6 Conclusion

We presented an algorithmic study of domain agnostic learning in the cross-device FL setting. We also examined the two types of naturally occurring domains in FL: data partition and client partition and provided example learning tasks for both in large-scale language modeling. Finally, we defined AgnosticFedAvg, a communication-efficient federated algorithm that aims to minimize the domain agnostic objective proposed in [mohri2019agnostic] and can provide additional security using secure aggregation and demonstrated its practical effectiveness in simulations and real live experiments. We hope that our efforts will spur further studies into improving the practical efficiency of FL algorithms.


Appendix A Toy Regression

We first evaluate AgnosticFedAvg on a toy regression task to ensure its correctness. We consider a simple regression example, where each domain is a set of random points in . Let each domain , be a set of points in . Further, let be the center of these points. We distribute these points on clients randomly. The goal is to find the point that minimizes the maximum distance to all the domain centers i.e.,

It is easy to see that

thus we maximize the latter objective by AgnosticFedAvg. We choose points such that the true answer is and plot the performance of AgnosticFedAvg for 5 domains in Figure 1. As expected, AgnosticFedAvg converges to the true solution within rounds.

Appendix B EMNIST-62 Image Recognition

We consider the image recognition task for the EMNIST-62 dataset provided by TensorFlow Federated (TFF) 

[tff2019]. This dataset consists of writers and their writing samples which are one of classes (alphanumeric). According to the original NIST source documentation 222, the writers come from two distinct sources: high school and census field. This corresponds to the client partition domain type since a given client can only belong to a single domain. Table 5 summarizes the statistics on the number of clients and examples per domain.
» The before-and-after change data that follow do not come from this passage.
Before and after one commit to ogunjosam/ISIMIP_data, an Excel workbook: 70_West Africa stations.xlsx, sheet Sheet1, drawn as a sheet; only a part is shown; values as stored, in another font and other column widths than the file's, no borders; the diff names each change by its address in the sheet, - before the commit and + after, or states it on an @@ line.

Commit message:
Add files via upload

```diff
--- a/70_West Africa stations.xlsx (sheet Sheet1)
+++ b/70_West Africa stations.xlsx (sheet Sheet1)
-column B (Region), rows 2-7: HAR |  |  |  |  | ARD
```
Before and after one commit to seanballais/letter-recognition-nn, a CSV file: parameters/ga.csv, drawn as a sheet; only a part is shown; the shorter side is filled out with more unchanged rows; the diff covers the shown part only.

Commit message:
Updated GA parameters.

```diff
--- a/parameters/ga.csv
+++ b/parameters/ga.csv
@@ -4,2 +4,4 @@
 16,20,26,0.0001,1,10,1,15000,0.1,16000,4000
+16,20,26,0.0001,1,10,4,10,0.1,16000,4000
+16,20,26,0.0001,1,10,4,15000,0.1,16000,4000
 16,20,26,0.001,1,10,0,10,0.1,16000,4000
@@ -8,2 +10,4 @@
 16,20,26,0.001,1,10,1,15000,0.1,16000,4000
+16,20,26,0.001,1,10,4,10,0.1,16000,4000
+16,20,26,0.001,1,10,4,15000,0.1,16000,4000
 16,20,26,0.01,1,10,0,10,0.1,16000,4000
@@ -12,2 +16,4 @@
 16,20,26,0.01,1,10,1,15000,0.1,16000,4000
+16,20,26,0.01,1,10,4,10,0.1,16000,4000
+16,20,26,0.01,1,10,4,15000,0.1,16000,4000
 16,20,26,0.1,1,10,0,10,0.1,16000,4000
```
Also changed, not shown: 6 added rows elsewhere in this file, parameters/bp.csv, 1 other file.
We match the model and training setup from [reddi2020adaptive] and train a convolution neural net with an Adam server optimizer and clients participating per training round for rounds. For AgnosticFedAvg, we use the same set up with domain weight learning rate . [reddi2020adaptive] provides a comprehensive overview over different server optimizer varieties and their respective performances. For our experiments, we use the Adam server optimizer as it was shown to produce the highest accuracy.

The results are in Table 5. For the baseline FedAvg (uniform), of the two domains, the high school domain is harder and has lower accuracy, most likely because it has fewer clients and training examples. In light of this, we also train FedAvg(high school) only on clients from the high school domain. While FedAvg (high school) does improve high school performance over FedAvg (uniform), it results in drastically worse accuracy on the census domain. This is somewhat expected as the number of census clients far outsizes the number of high school clients. AgnosticFedAvg not only outperforms FedAvg (uniform) on the high school domain, but also significantly decreases the gap in accuracy between high school and census from and , for FedAvg (uniform) and FedAvg (high school), respectively, to just .

Figure 1: Left: Learned value over federated training rounds. Right: Domain weights over federated training rounds.
train test
high school clients 500 500
census clients 2900 2900
high school examples 68.8K 8.7K
census examples 597K 74.4K
Table 5: Accuracy for EMNIST-62 test dataset with the standard deviation for three trials in parentheses.
algorithm high school census difference
FedAvg (uniform)
FedAvg (high school)
Table 4: Statistics per domain in the EMNIST-62 dataset.